Oh, the threes. Anyone who watched last year’s game at the Marriott Center remembers UVU’s 114–101 win that included UVU shooting 48.6 percent from behind the arc and making 18-of-37 threes.
This year, BYU saw fit to return the favor.
“Every single day we hear about the UVU game last year and we wanted to come out and have a defensive effort and show what this team is all about and what we’re capable of doing. I think that’s what we did tonight.” — Yoeli Childs, BYU sophomore
BYU made 12-of-26 3-point attempts, totaling 46.2 percent average shooting from behind the arc. On the other end of the court, that BYU defensive Rose talked about came handy. UVU was limited to eight 3-point attempts of which they only made one.
“I’m disappointed in the performance we put out there,” said UVU coach Mark Pope. “BYU just crushed us. They out-coached us by far. Their players out-executed us and out-toughed us, not just in physical toughness which was a huge component in the game but in their discipline and how they played.”
UVU (4–3) was led in scoring by senior Brandon Randolph with 16 points followed by sophomore Jake Toolson with 14 points, but no one person could get the job done for UVU — and the team was’t playing together.
“We turned into isolation basketball,” Pope said. “That’s not us, that’s not how we play. Everything got so slow and stuck in molasses. I’ve got to fix that. We’ve got to restore some pace and execution to our game.”
UVU next plays UTSA on Saturday, Dec. 2 at 7 p.m. in the UCCU Center.
BYU travels up north for another in-state rivalry game. This time the Cougars take on Utah State in Logan on Saturday, Dec. 2 at 7 p.m.
Note of interest
BYU junior guard McKay Cannon made his first appearance in a BYU game after receiving approval to play from the NCAA less than four hours before tip-off.
“McKay’s been in this limbo, no-man’s land for almost two and a half months to go through this process,” Rose said. “It’s been really slow and tedious. But about two weeks ago, he realized there was a chance, that they were actually looking at it from two or three different points of view. From there, I think he realized there’s an opportunity.”
Rose told the team on the bus ride to UVU that Cannon could officially play with the team.
“I was hopeful,” the Weber State transfer said. “It was hard to prepare myself because you don’t know.
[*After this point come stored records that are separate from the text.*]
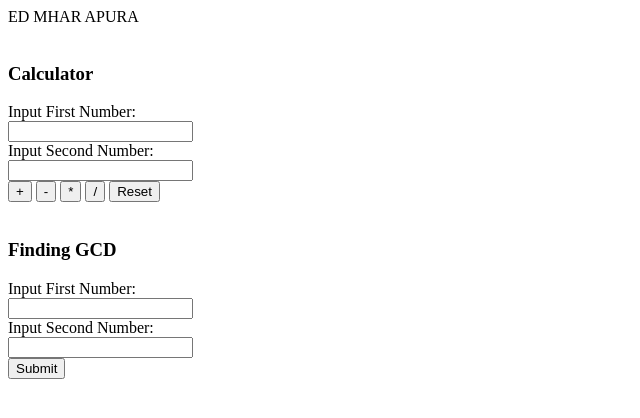
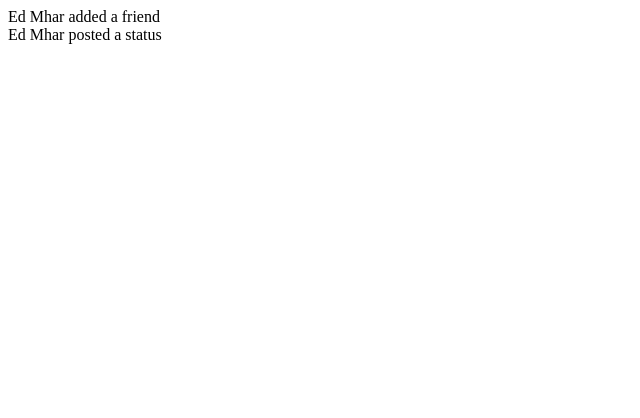
Before and after one commit to mhar05/advanced_programming, a PHP site: page / in a window 1280 px wide. Shown: the top 418 px of the page, without its empty margins (0-640 px from the left). Run offline with PHP 8.4, Linux system fonts and the light colour scheme.

Commit message:
assignment two completed

```diff
--- a/index.php
+++ b/index.php
@@ -1,75 +1,26 @@
-<!DOCTYPE html>
-<html lang="en" dir="ltr">
-  <head>
-    <meta charset="utf-8">
-    <title></title>
-  </head>
-  <body>
-    <?php
-      echo "ED MHAR APURA";
-     ?>
+<?php
+  class User
+  {
+    function __construct($name, $username, $email)
+    {
+      $this->name = $name;
+      $this->username = $username;
+      $this->email = $email;
+    }
 
-    <form class="" action="index.php" method="post">
+    function addFriend()
+    {
+      echo $this->name . " added a friend";
+      echo "<br>";
+    }
 
-      <br> <h3>Calculator</h3>
-      <label for="num1">Input First Number:</label><br>
-      <input type="text" name="num1" value=""><br>
-      <label for="num2">Input Second Number:</label><br>
-      <input type="text" name="num2" value=""><br>
-      <input type="submit" name="add" value="+">
-      <input type="submit" name="min" value="-">
-      <input type="submit" name="mul" value="*">
-      <input type="submit" name="div" value="/">
-      <input type="submit" name="reset" value="Reset"><br>
+    function postStatus()
+    {
+      echo $this->name . " posted a status";
+    }
+  }
 
-    </form>
-    <?php
-        if (isset($_POST['add'])) {
-          echo "Answer: ";
-          echo $_POST['num1'] + $_POST['num2'];
-        } else if (isset($_POST['min'])) {
-          echo "Answer: ";
-          echo $_POST['num1'] - $_POST['num2'];
-        } else if (isset($_POST['mul'])) {
-          echo "Answer: ";
-          echo $_POST['num1'] * $_POST['num2'];
-        } else if (isset($_POST['div'])) {
-          echo "Answer: ";
-          echo $_POST['num1'] / $_POST['num2'];
-        }
-    ?>
-    <form class="" action="index.php" method="post">
-      <br> <h3>Finding GCD</h3>
-      <label for="num1">Input First Number:</label><br>
-      <input type="text" name="num1" value=""><br>
-      <label for="num2">Input Second Number:</label><br>
-      <input type="text" name="num2" value=""><br>
-      <input type="submit" name="gcd" value="Submit">
-    </form>
-
-    <?php
-      if(isset($_POST['gcd']))
-    {
-      if (!empty($_POST['num1']) && !empty($_POST['num2']))
-      {
-        $num1 = $_POST['num1'];
-        $num2 = $_POST['num2'];
-        if ($num1 > $num2)
-        {
-          $temp = $num1;
-          $num1 = $num2;
-          $num2 = $temp;
-        }
-        for($i = 1; $i < ($num1+1); $i++)
-        {
-          if ($num1%$i == 0 and $num2%$i == 0)
-            $gcd = $i;
-        }
-        echo "Answer: $gcd";
-      }
-    }
-     ?>
-
-
-  </body>
-</html>
+  $user = new User("Ed Mhar", "mhrapura", "mhar.apura@gmail.com");
+  $user->addFriend();
+  $user->postStatus();
+?>
```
It’s in the hands of the NCAA, but I’m grateful that they gave me an opportunity.”
In his debut, Cannon contributed eight points and six assists in 20 minutes of play, including hitting his first shot.
“McKay’s a beast,” Childs said. … “That first pull-up three he had — that’s automatic for him. He’s hard to guard. He’s a gritty player. He’ll do anything to win a game.”